In addition to high salaries, AML professionals also reported high levels of job satisfaction and good work life balance. This comes despite widespread reports that senior compliance officers are known to be facing considerable pressure over implementing new regulations and personal liability from the EU 4th Directive and Senior Managers Regime. When asked to award a rating out of 100 to their levels of job satisfaction and work life balance, global scores were 97 and 90 respectively. Among top tier professionals, the scores remained high, although demonstrated the pressures facing those working at a more senior level. Rankings were 65 (work life balance) and 76 (job satisfaction).
European survey respondents across all levels also reported high levels of career satisfaction and positive work life balance, giving a 73/100 rating to their level of satisfaction with the AML and financial crime related profession as a whole and 65/100 to work life balance. 78% of global respondents indicated they worked between 40 and 50 hours a week, further demonstrating a positive work life balance.
Overall, these survey findings verify that AML and financial crime prevention is regarded as a highly desirable career path and CAMS is a highly sought after qualification that brings with it higher financial remuneration and excellent long-term career progression.

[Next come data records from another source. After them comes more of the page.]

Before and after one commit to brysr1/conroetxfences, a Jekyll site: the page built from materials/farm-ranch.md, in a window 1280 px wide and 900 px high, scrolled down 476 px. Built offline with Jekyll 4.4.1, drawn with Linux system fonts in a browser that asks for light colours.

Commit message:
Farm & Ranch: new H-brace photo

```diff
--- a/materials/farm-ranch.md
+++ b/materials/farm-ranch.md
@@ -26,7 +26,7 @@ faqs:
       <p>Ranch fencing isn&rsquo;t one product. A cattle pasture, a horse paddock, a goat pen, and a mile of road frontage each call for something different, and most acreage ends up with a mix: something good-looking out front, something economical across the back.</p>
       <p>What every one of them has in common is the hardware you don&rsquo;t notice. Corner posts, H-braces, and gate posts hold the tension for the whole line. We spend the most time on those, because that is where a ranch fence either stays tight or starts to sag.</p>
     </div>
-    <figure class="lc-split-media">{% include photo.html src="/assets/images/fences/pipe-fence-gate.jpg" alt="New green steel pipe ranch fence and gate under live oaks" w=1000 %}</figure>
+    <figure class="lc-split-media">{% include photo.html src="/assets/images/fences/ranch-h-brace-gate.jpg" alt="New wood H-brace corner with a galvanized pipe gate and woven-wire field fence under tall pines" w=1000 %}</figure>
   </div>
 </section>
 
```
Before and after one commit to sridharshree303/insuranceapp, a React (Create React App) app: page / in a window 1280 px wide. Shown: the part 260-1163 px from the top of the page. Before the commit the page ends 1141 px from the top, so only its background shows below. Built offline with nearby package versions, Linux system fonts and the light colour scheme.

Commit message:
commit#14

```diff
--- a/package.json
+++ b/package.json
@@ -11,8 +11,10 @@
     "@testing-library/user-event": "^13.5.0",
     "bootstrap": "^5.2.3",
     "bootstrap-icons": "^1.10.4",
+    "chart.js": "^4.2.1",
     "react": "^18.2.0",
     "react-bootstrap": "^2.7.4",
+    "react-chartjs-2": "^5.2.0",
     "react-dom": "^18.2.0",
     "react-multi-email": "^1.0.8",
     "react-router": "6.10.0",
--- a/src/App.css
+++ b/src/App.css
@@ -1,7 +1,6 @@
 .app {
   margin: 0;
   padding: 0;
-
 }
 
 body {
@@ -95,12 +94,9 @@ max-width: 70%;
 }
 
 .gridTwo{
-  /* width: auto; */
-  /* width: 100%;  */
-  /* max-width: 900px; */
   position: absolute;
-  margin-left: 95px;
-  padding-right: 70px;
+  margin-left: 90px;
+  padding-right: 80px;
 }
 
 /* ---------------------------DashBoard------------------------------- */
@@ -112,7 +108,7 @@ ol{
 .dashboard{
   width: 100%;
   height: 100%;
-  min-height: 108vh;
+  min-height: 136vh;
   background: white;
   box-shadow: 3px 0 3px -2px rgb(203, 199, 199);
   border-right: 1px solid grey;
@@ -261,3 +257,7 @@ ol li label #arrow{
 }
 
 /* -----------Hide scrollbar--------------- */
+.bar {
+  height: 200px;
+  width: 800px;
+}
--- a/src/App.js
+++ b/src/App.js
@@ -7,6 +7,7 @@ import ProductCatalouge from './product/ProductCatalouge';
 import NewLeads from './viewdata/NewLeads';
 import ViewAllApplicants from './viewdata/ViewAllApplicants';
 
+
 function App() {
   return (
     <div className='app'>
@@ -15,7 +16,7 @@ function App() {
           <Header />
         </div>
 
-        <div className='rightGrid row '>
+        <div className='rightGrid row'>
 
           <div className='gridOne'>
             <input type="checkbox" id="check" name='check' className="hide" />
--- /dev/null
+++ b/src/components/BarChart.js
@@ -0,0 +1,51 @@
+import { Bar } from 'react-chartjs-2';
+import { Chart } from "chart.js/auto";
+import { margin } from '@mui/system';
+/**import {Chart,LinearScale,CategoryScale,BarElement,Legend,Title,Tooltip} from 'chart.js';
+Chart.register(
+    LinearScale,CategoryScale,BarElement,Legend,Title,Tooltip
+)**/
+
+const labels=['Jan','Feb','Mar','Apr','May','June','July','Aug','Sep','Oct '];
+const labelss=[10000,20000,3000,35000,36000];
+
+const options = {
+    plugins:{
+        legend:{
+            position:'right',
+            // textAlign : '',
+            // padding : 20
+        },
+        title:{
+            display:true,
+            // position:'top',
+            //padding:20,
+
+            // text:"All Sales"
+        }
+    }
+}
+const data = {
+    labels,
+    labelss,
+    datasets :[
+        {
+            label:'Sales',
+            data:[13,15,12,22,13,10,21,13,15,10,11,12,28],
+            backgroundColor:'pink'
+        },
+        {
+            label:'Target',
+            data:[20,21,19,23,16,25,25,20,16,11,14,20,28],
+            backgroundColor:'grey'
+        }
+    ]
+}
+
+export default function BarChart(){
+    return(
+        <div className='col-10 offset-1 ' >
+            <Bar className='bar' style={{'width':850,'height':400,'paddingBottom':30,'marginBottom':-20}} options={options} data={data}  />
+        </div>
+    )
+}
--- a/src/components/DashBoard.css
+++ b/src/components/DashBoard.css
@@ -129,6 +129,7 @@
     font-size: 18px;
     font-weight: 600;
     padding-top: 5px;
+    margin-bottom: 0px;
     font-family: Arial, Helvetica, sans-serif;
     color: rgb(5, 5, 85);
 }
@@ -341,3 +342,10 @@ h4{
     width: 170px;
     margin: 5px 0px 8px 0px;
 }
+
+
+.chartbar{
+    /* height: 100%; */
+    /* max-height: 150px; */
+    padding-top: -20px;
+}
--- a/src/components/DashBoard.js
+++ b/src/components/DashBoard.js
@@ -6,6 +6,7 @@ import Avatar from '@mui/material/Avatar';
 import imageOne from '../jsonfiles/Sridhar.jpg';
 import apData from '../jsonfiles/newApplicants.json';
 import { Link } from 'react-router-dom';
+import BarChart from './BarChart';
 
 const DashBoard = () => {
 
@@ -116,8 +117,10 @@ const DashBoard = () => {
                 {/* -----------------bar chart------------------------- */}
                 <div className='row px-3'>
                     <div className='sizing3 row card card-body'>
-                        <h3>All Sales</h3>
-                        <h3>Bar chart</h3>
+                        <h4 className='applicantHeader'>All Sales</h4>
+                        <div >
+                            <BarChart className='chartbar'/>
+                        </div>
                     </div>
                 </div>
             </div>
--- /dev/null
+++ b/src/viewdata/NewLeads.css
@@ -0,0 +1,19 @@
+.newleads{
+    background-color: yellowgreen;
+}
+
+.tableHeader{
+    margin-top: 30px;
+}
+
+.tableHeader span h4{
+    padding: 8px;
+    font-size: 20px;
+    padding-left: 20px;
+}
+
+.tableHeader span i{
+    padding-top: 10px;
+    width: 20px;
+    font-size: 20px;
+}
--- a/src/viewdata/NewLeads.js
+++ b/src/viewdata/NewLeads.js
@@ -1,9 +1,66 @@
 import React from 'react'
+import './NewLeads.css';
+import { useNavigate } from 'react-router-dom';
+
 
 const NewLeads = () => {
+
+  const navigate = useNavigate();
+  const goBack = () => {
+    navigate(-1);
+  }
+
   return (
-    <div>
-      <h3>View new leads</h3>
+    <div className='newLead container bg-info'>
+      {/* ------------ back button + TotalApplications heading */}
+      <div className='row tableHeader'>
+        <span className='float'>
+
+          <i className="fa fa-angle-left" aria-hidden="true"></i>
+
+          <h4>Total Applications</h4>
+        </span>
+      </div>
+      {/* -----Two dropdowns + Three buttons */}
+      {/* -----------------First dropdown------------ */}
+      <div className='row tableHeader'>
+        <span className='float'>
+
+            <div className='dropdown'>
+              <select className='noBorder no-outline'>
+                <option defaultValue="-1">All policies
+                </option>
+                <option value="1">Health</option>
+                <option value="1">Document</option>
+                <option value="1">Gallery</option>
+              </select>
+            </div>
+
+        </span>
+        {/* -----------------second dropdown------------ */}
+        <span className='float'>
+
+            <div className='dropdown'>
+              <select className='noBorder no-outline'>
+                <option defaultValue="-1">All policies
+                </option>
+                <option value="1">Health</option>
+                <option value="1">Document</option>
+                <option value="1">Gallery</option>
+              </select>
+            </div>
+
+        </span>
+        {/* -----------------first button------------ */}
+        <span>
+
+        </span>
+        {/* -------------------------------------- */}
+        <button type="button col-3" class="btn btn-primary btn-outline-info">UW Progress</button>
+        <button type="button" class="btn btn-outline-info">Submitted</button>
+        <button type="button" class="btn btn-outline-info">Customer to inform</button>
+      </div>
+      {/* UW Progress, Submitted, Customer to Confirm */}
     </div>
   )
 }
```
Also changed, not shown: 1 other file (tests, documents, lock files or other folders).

What is clear is that as financial crimes and the criminals behind them become increasingly sophisticated and creative in their tactics, banks and financial institutions need to hire skilled and highly educated professionals. Employers agree and are clearly willing to pay a premium for this education.
The Compensation Guide also noted that total compensation levels rose considerably the longer a respondent has held the CAMS certification. Those who were CAMS certified over 10 years earned a median total compensation of over $150,000. Those in the highest 10 percent bracket earned more than $340,000 in 2014.
Other significant insights from the survey include:
- Employees primarily focused in the areas of investing and brokerages had the highest median total compensation at $85,145; consultants had the largest median growth in base pay from 2013 to 2014 at nearly 12 percent.
- Whether based on number of employees or annual revenue figures, larger sized organizations compensated AML professionals at a higher level.
- The CAMS versus non-CAMS salary gap is widest in Central American and the Caribbean with CAMS certified professionals earning 88 percent more than their non-certified peers.
- Half of all respondents’ total cash compensation fell between $43,350 and $108,000.
- The AML profession is a relative newcomer. 75% of the respondents had nine years or less of AML experience; the median level of AML experience was five years.